The subject of our most recent ENO review, Anthony Minghella’s Madame Butterfly is officially a smash hit — it is completely sold out (although, as ever, standing room and day tickets go on sale at 10 am, and there are always released tickets to be had if you’re lucky). In addition, rumour has it that the production is heading for New York, presumably with better singers. All this despite the best efforts of certain newspaper critics, who proved me wrong in my belief that the expressive power of the production’s puppets would be self-evident to any sensitive audience member. Well, what can we say but ‘we’re right and they’re wrong’? That, and ‘at least we know how to spell “bunraku”‘ (it’s been fixed on the web version…)
In any case, the ENO’s most recent offering has more in common with the Madame Butterfly than the latter’s detractors might care to admit. Nicholas Hytner’s production of Handel’s Xerxes (better known by its Italian title Serse is twenty years old, and has been remounted periodically since 1985. And it is obvious why: like the Minghella Butterfly, the stage picture is at practically every single moment utterly breathtaking. The misguided critics who chided Minghella for his ‘fetishistic volume of silk’ on display could make exactly the same charge here, except in Xerxes most of silk is gray.
However, unlike Butterfly, where all the lush sets and over-the-top costumes directly served the drama, in the case of Xerxes we’re not totally sure what all the beautiful scenery actually was supposed to mean. The plot of Xerxes is ostensibly set in medieval Persia (although staging in Handel’s time was unconcerned with ‘authenticity’ of sets and costumes). Hytner places the action in an abstract space inspired by images of the eighteenth-century Vauxhall Gardens, which, in the words of David Coke in the program book, was a

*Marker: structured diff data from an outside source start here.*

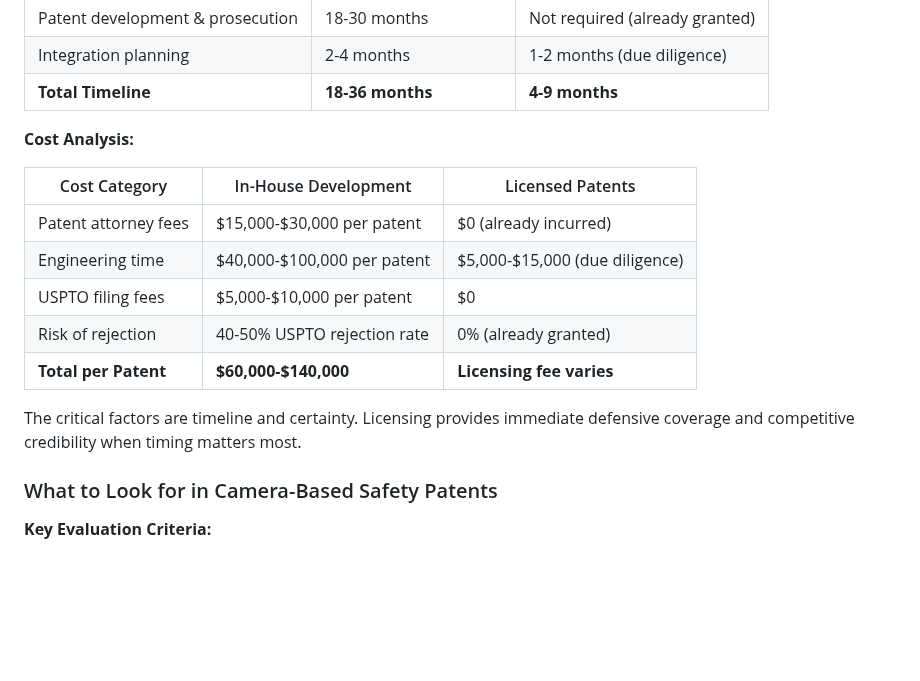
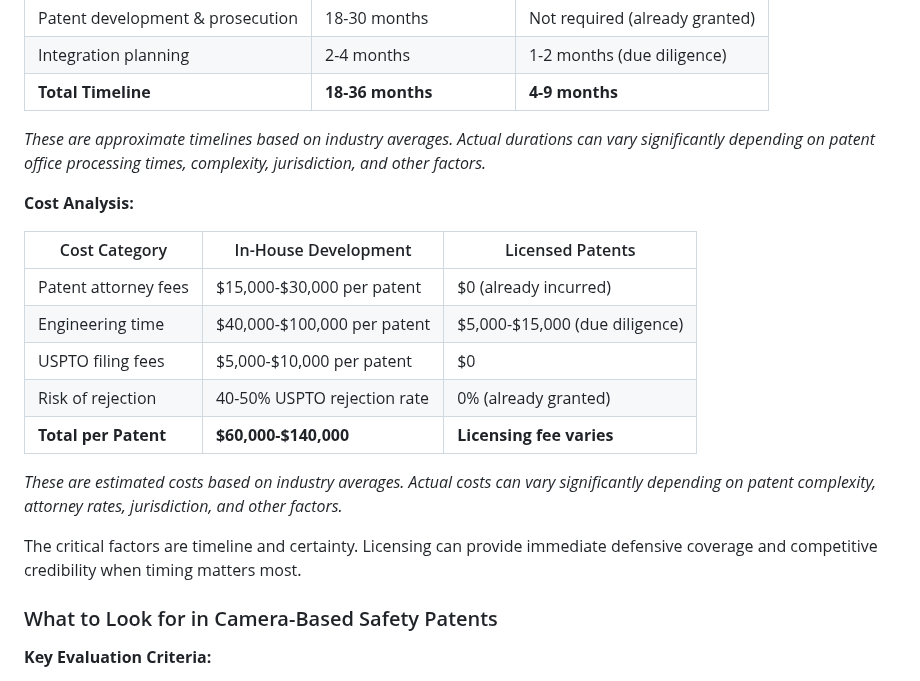
Before and after one commit to esjaysmith/av-patent-website, a Markdown page: website/content/tesla-fsd-competitor-camera-patent-licensing.md, the part around one of its changes. Drawn GitHub-style; blank space fills up the shorter version.

```diff
--- a/website/content/tesla-fsd-competitor-camera-patent-licensing.md
+++ b/website/content/tesla-fsd-competitor-camera-patent-licensing.md
@@ -129,6 +129,8 @@ Major automotive OEMs require IP warranties from AV technology suppliers. Tier 1
 </tbody>
 </table>
 </div>
+
+*These are approximate timelines based on industry averages. Actual durations can vary significantly depending on patent office processing times, complexity, jurisdiction, and other factors.*
 
 **Cost Analysis:**
 
@@ -171,7 +173,9 @@ Major automotive OEMs require IP warranties from AV technology suppliers. Tier 1
 </table>
 </div>
 
-The critical factors are timeline and certainty. Licensing provides immediate defensive coverage and competitive credibility when timing matters most.
+*These are estimated costs based on industry averages. Actual costs can vary significantly depending on patent complexity, attorney rates, jurisdiction, and other factors.*
+
+The critical factors are timeline and certainty. Licensing can provide immediate defensive coverage and competitive credibility when timing matters most.
 
 ### What to Look for in Camera-Based Safety Patents
 
```
Also changed, not shown: other parts of website/content/tesla-fsd-competitor-camera-patent-licensing.md (+24 -18 lines).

meeting point of an amorphous group of artists, craftsmen, writers, actors, and others whose ideas and work all contributed to an anarchic, destructive, and unbalanced movement in all the arts, almost an early form of Dada; they were intent on the destruction of the old dogmas and taboos, of stylization and intellectualism, and on bringing in new freedom and tolerance.
Anarchy in Vauxhall… so we’re talking about Duckie, then?
Maybe we’re just dense, but it wasn’t clear to us exactly why Xerxes inhabited this landscape. It was less clear why the chorus were all dressed as clones of G.F. Handel himself, or why the servants were bald and painted white. It was all really gorgeous to look at, though. Months ago, we expressed the concern that stagings of this opera tend to be either too funny or not funny enough. This production was maybe both, maybe neither. Maybe just confusing.
And if we can’t really figure out a way to talk about the design, the performances likewise leave us a little stumped. Because everything on stage was good. Quite good. Just fine. But the most excited we actually got during the whole evening is when we discovered a glaring factual error in a program book essay. In the words of a friend of ours, ‘pretty good is the hardest thing to talk about.’
In the title role, Katrina Karnéus displayed an obviously terrific voice, but we couldn’t shake the feeling that we would enjoy listening to her much more in a different opera — her penetrating timbre and very, very fast vibrato would serve more emotionally intense repertory perfectly, but became exhausting in Xerxes’ long arias, in which sheer beauty of tone is paramount.
As Arsamenes, Lawrence Zazzo managed to get over his purported anxieties about singing in English, and gave an impressive performance, with some satisfying chesty singing now and then. Zazzo has been quickening some pulses recently, but, in his flowing shoulder-length wig, he kind of looked like a muppet to us.
Other good performances came from Janis Kelly, a soprano with a rich high register, and Graeme Denby, a bass who gets the evening’s biggest laughs. But, despite all the good singing on stage, nothing really amazed us with its power or beauty of virtuosity. The ornamentation and improvisations were safe and tame. The tempos were all ‘just right.’
Don’t get us wrong: we love Handel opera. Some of the most exciting theatrical moments we’ve ever experienced have happened during Handel opera. But Saturday night, particularly during the longeurs of act 2, we were glancing at our watch. Luckily, whenever that happened, we could be reasonably sure that some gorgeous piece of set dressing was about to be wheeled onto the stage.
Xerxes has five more performances between now and December 15. In the last two performance, Zazzo is replaced by the more famous and more mature countertenor Robin Blaze. Order tickets online here.